EXERCISE DIRECTIONS → Where the word "degree" occurs in a line of the data, return the whole line.
++++++
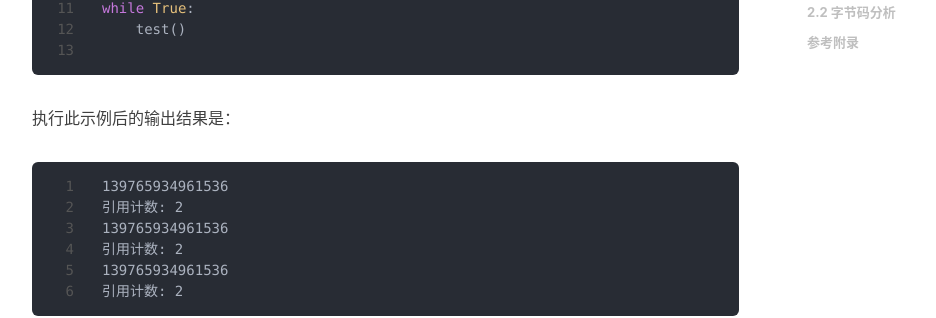
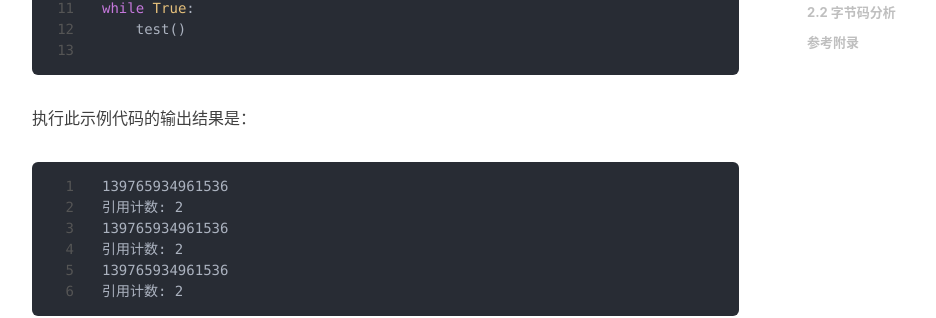
Before and after one commit to shihai1991/shihai1991.github.io, a Jekyll site: the page built from _posts/2022-06-02-python引用计数.md, in a window 1280 px wide and 900 px high, scrolled down 1483 px. Shown: the part 152-470 px from the top of the window, without its empty margins (233-1169 px from the left). Built offline with Jekyll 4.4.1, drawn with Linux system fonts in a browser that asks for light colours; nearby versions of some CDN libraries; comment, search, counter and statistics services are not loaded.

Commit message:
Update 2022-06-02-python引用计数.md

````diff
--- a/_posts/2022-06-02-python引用计数.md
+++ b/_posts/2022-06-02-python引用计数.md
@@ -52,7 +52,7 @@ while True:
     test()
 
 ```
-执行此示例后的输出结果是：
+执行此示例代码的输出结果是：
 ```shell
 139765934961536
 引用计数: 2
````
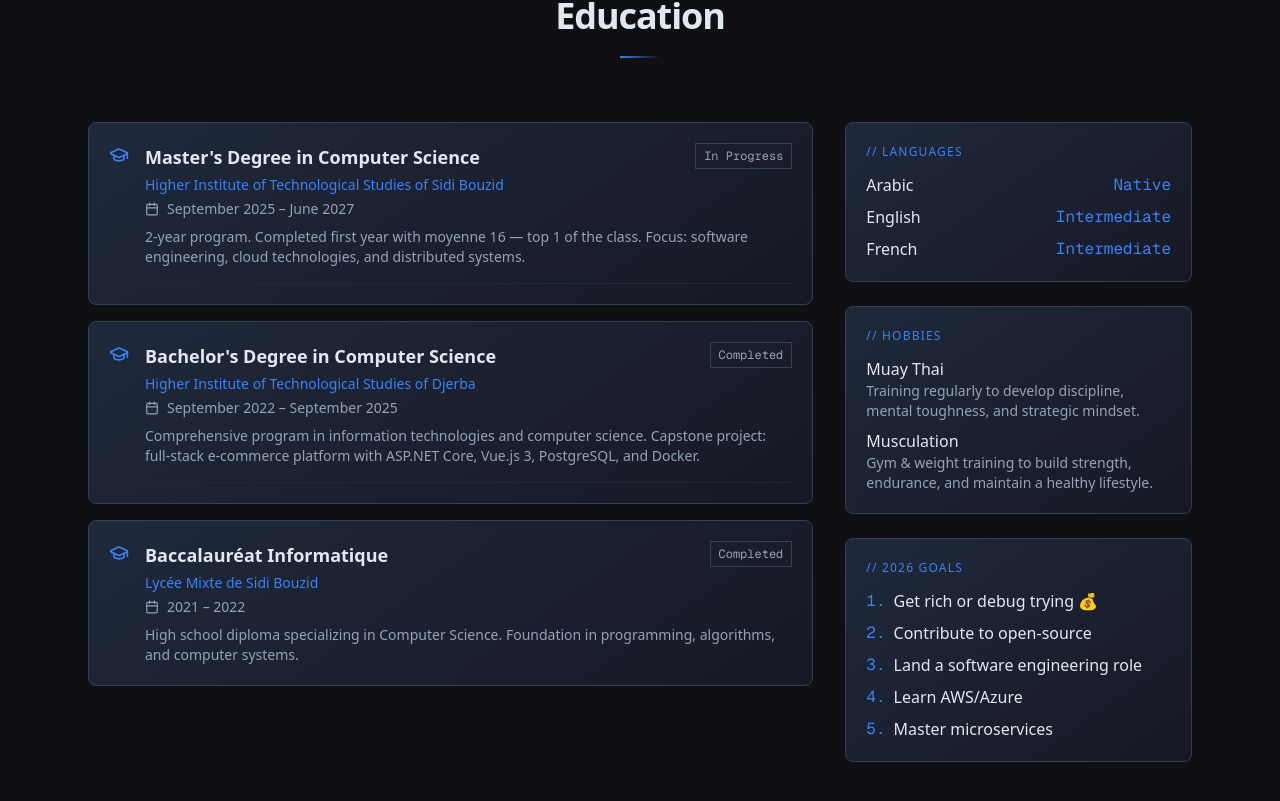
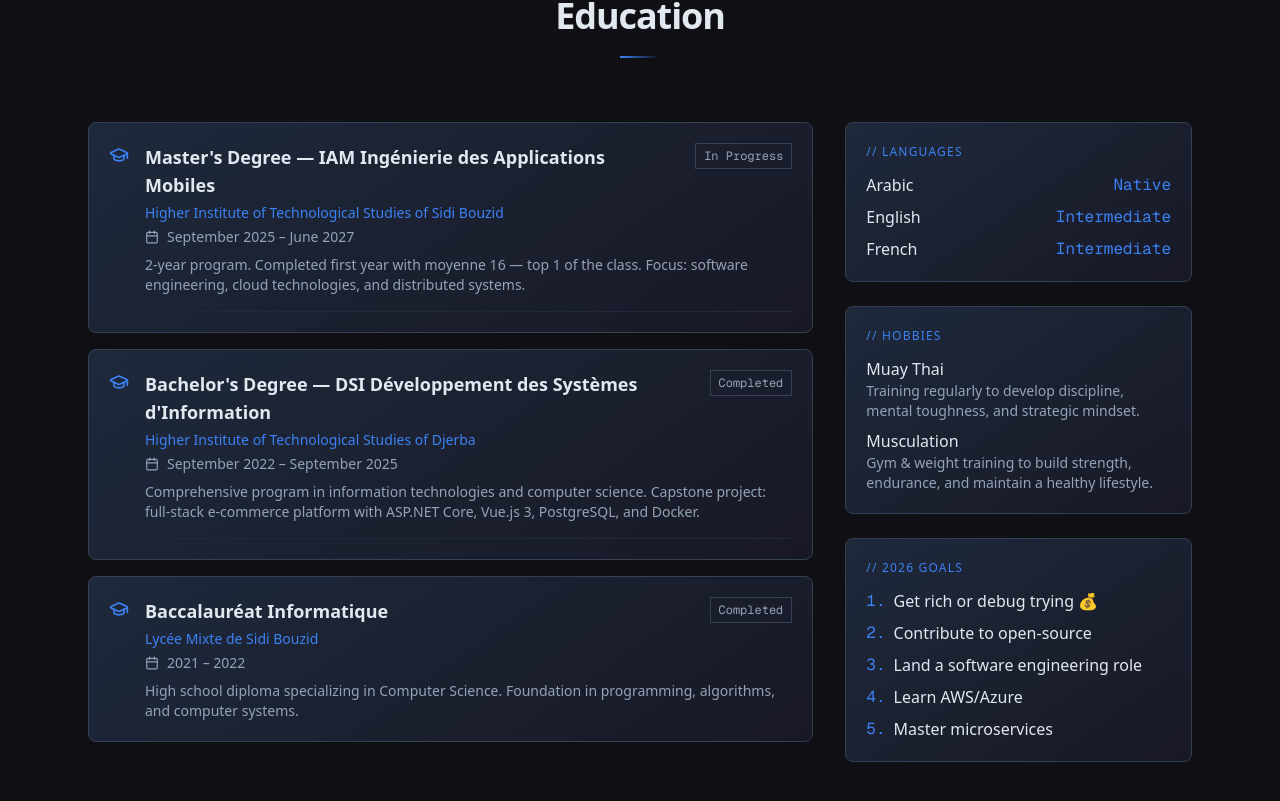
Before and after one commit to CodeBySouhaib/portfolio, a Next.js app: page / in a window 1280 px wide. Shown: the part 6495-7296 px from the top of the page. Built offline with nearby package versions, Linux system fonts and the light colour scheme.

Commit message:
Add education specialities

```diff
--- a/components/Education.tsx
+++ b/components/Education.tsx
@@ -8,7 +8,7 @@ import { GraduationCap, Calendar } from "lucide-react";
 
 const education = [
   {
-    degree: "Master's Degree in Computer Science",
+    degree: "Master's Degree — IAM Ingénierie des Applications Mobiles",
     institution: "Higher Institute of Technological Studies of Sidi Bouzid",
     period: "September 2025 – June 2027",
     status: "In Progress",
@@ -16,7 +16,7 @@ const education = [
       "2-year program. Completed first year with moyenne 16 — top 1 of the class. Focus: software engineering, cloud technologies, and distributed systems.",
   },
   {
-    degree: "Bachelor's Degree in Computer Science",
+    degree: "Bachelor's Degree — DSI Développement des Systèmes d'Information",
     institution: "Higher Institute of Technological Studies of Djerba",
     period: "September 2022 – September 2025",
     status: "Completed",
```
++++++
WORKED SOLUTION →
-    degree: "Master's Degree in Computer Science",
+    degree: "Master's Degree — IAM Ingénierie des Applications Mobiles",
-    degree: "Bachelor's Degree in Computer Science",
+    degree: "Bachelor's Degree — DSI Développement des Systèmes d'Information",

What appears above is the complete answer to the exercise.